### [ASSIGNED TASK]
When a line in the listing below contains the word "Continent", return a copy of that line.

(INFORMATION SHOWN)

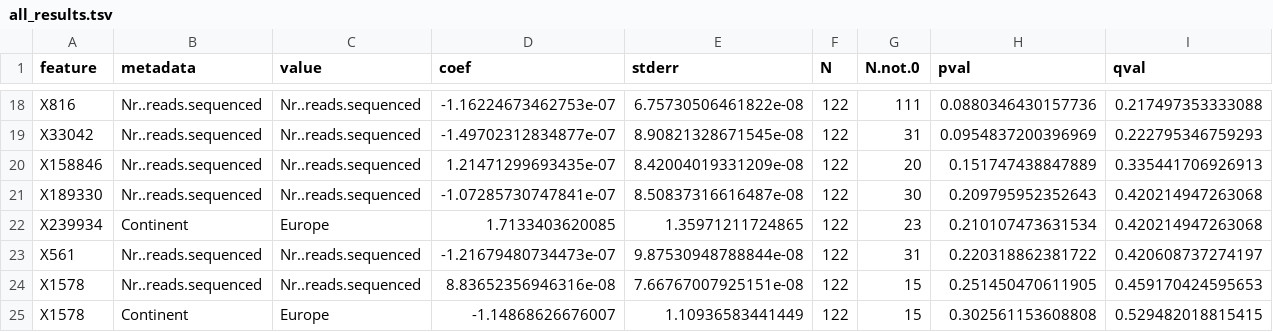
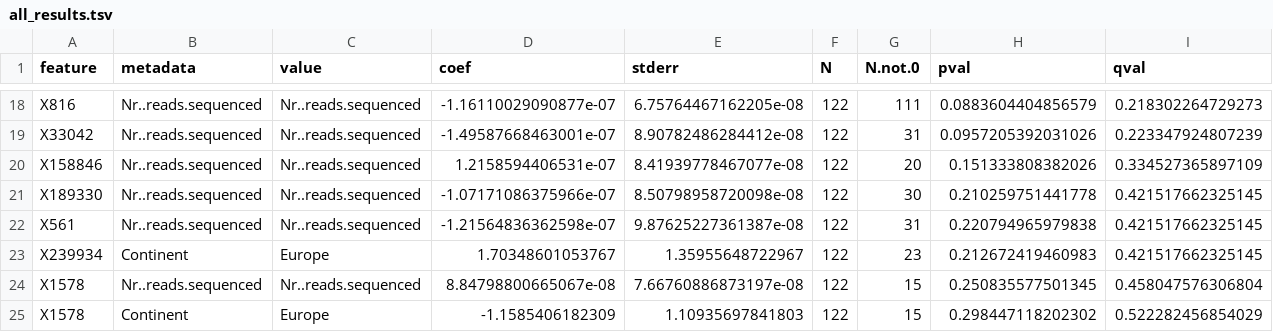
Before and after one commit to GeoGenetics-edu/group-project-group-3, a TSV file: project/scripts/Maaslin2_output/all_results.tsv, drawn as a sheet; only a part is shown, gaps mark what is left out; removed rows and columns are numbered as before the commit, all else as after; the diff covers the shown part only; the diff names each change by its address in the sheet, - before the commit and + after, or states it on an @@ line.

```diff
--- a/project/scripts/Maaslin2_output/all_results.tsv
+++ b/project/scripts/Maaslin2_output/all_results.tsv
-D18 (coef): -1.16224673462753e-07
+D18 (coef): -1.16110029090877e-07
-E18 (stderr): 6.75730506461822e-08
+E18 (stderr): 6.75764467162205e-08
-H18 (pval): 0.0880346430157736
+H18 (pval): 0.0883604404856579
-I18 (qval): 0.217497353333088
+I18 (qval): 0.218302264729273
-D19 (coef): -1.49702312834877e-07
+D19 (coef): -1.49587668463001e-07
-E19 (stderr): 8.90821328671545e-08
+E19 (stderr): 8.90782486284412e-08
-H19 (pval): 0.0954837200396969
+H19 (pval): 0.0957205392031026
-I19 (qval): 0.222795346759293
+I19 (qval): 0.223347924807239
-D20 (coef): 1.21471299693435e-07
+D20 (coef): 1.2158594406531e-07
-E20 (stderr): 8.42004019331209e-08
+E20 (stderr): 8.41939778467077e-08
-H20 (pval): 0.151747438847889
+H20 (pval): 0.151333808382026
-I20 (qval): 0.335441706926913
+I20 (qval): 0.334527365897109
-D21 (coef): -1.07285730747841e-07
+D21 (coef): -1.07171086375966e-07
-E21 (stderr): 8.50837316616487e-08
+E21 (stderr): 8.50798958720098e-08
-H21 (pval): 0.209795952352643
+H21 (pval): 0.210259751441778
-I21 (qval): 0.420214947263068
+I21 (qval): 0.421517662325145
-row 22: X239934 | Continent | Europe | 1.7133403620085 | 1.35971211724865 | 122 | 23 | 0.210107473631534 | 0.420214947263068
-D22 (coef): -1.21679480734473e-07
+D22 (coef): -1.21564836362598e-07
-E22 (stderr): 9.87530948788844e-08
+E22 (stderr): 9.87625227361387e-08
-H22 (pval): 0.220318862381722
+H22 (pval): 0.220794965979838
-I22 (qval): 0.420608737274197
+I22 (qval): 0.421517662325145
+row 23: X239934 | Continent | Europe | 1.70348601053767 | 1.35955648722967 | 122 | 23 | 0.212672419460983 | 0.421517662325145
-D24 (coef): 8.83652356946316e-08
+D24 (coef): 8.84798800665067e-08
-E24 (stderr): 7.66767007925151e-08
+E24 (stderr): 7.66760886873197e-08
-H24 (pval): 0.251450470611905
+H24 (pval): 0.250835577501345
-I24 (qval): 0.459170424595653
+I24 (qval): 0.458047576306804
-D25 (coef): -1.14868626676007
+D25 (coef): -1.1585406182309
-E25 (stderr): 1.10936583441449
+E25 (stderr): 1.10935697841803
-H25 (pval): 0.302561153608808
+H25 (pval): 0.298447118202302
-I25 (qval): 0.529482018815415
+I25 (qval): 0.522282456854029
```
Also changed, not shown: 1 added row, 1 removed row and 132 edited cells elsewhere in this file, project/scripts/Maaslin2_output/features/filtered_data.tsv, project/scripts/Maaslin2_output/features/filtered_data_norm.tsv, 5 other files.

(End INFORMATION SHOWN)
(INFORMATION SHOWN)

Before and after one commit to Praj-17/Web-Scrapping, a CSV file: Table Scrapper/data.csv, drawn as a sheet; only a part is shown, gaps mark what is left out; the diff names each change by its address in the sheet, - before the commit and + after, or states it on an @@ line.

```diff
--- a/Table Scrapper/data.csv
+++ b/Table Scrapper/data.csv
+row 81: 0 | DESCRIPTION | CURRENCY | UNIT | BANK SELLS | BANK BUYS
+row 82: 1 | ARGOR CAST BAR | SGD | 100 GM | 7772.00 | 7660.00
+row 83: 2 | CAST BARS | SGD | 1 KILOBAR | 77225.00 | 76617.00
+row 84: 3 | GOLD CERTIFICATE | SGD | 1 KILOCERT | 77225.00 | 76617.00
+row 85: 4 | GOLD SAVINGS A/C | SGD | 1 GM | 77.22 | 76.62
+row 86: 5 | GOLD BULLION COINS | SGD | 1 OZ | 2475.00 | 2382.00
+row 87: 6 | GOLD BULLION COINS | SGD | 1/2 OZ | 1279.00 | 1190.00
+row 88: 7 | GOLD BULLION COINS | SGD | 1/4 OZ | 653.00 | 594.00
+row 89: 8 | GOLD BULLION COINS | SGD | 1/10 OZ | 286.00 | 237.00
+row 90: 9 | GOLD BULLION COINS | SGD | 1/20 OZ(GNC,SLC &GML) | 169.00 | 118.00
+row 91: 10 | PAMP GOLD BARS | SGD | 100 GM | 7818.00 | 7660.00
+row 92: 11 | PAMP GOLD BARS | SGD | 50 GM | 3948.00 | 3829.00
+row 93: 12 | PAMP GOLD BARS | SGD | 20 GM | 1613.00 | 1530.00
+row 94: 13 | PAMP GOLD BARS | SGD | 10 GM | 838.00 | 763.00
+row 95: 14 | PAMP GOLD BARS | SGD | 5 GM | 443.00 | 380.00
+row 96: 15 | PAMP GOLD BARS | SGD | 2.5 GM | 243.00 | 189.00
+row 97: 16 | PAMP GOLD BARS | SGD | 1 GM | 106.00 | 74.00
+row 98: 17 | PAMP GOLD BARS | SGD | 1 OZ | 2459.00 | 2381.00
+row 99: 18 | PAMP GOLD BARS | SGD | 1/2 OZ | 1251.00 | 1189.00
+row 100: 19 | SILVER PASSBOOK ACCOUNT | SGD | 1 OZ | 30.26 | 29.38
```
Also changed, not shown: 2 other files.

(End INFORMATION SHOWN)

### [ANSWER TO THIS TASK]
-row 22: X239934 | Continent | Europe | 1.7133403620085 | 1.35971211724865 | 122 | 23 | 0.210107473631534 | 0.420214947263068
+row 23: X239934 | Continent | Europe | 1.70348601053767 | 1.35955648722967 | 122 | 23 | 0.212672419460983 | 0.421517662325145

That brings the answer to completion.